# Your objective
Pictures do not belong in your copy. Repeat all the other data exactly.

# Revision tracking records
• • • •

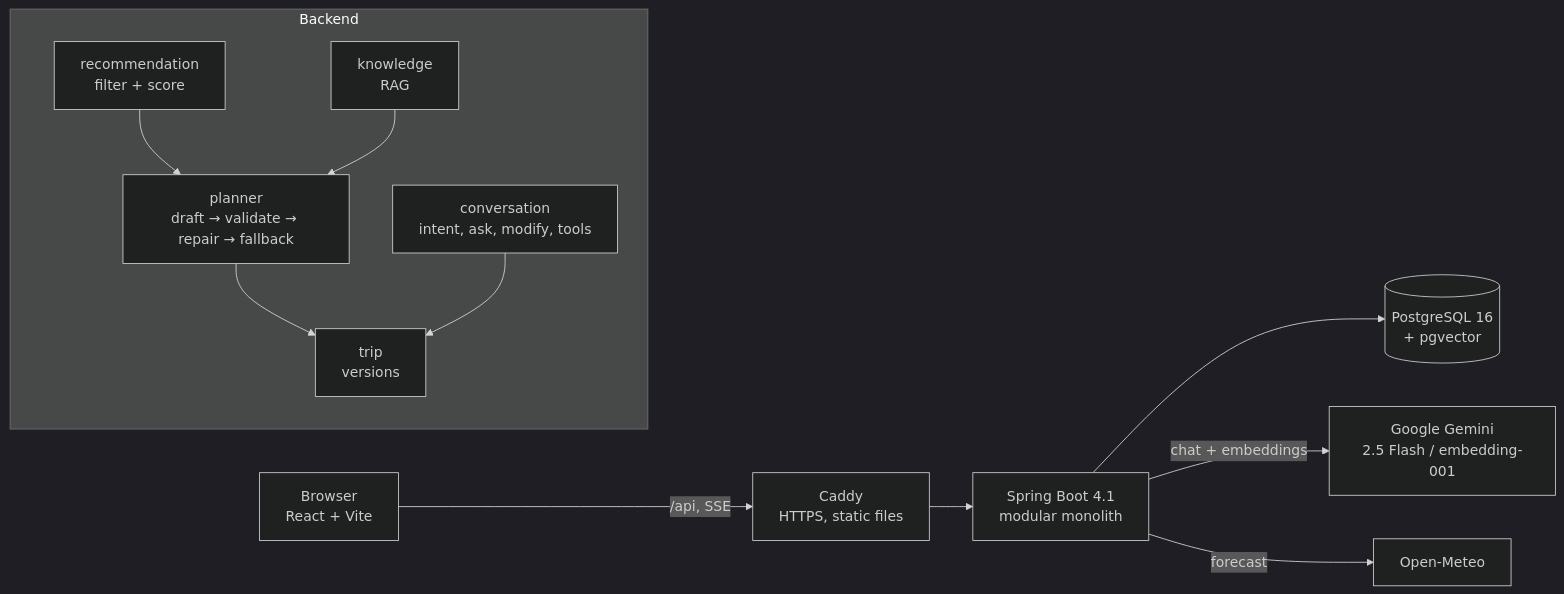
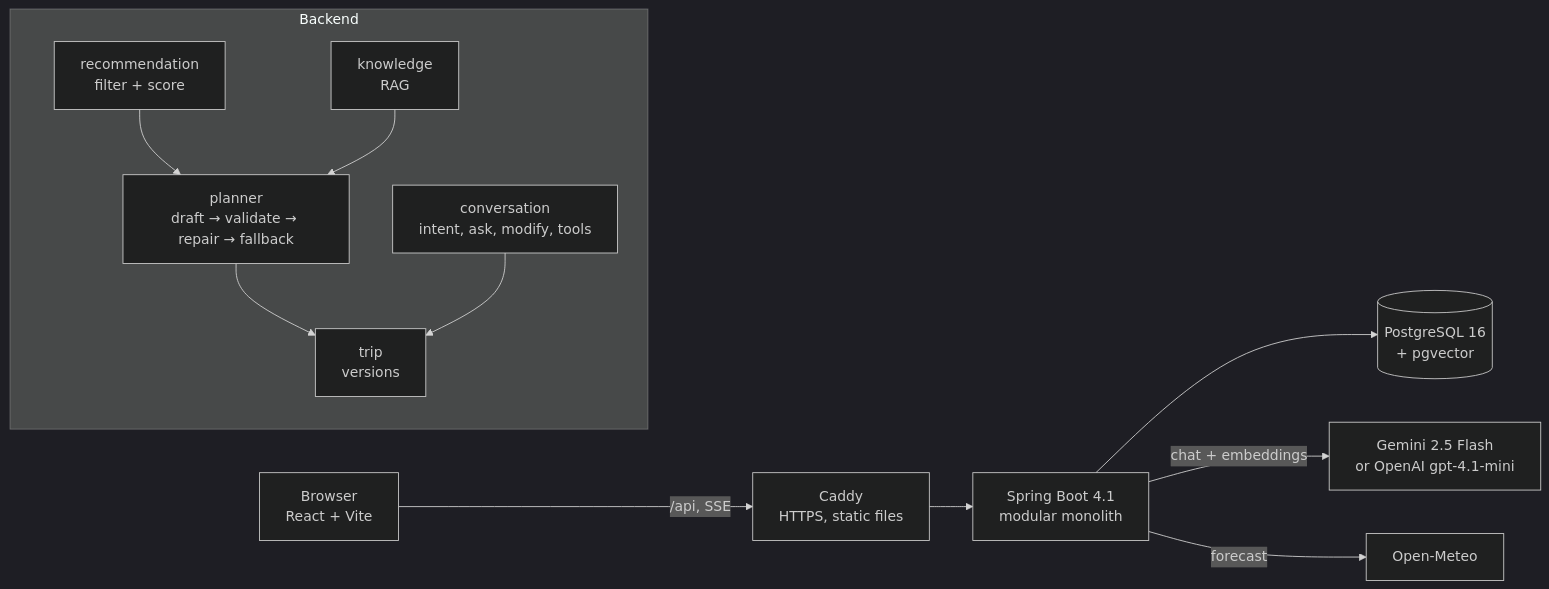
One commit to test1938/travel-ai changed the diagram in README.md. Above: the diagram before and after it, drawn with Mermaid (dark theme). The commit also changed other lines of this file and 27 other files, not shown here.

First line of the commit message:
feat(ADR-011): switch between Gemini and OpenAI with AI_PROVIDER

````diff
--- a/README.md
+++ b/README.md
@@ -26,15 +26,15 @@
 ```mermaid
 flowchart LR
     U[Browser<br/>React + Vite] -->|/api, SSE| C[Caddy<br/>HTTPS, static files]
     C --> B[Spring Boot 4.1<br/>modular monolith]
     B --> P[(PostgreSQL 16<br/>+ pgvector)]
-    B -->|chat + embeddings| G[Google Gemini<br/>2.5 Flash / embedding-001]
+    B -->|chat + embeddings| G[Gemini 2.5 Flash<br/>or OpenAI gpt-4.1-mini]
     B -->|forecast| W[Open-Meteo]
     subgraph Backend
       direction TB
       R[recommendation<br/>filter + score] --> PL[planner<br/>draft → validate → repair → fallback]
       K[knowledge<br/>RAG] --> PL
       PL --> T[trip<br/>versions]
       CH[conversation<br/>intent, ask, modify, tools] --> T
     end
 ```
````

• • • •

# Solution to this exercise
One commit to test1938/travel-ai changed the diagram in README.md. Above: the diagram before and after it, drawn with Mermaid (dark theme). The commit also changed other lines of this file and 27 other files, not shown here.

First line of the commit message:
feat(ADR-011): switch between Gemini and OpenAI with AI_PROVIDER

````diff
--- a/README.md
+++ b/README.md
@@ -26,15 +26,15 @@
 ```mermaid
 flowchart LR
     U[Browser<br/>React + Vite] -->|/api, SSE| C[Caddy<br/>HTTPS, static files]
     C --> B[Spring Boot 4.1<br/>modular monolith]
     B --> P[(PostgreSQL 16<br/>+ pgvector)]
-    B -->|chat + embeddings| G[Google Gemini<br/>2.5 Flash / embedding-001]
+    B -->|chat + embeddings| G[Gemini 2.5 Flash<br/>or OpenAI gpt-4.1-mini]
     B -->|forecast| W[Open-Meteo]
     subgraph Backend
       direction TB
       R[recommendation<br/>filter + score] --> PL[planner<br/>draft → validate → repair → fallback]
       K[knowledge<br/>RAG] --> PL
       PL --> T[trip<br/>versions]
       CH[conversation<br/>intent, ask, modify, tools] --> T
     end
 ```
````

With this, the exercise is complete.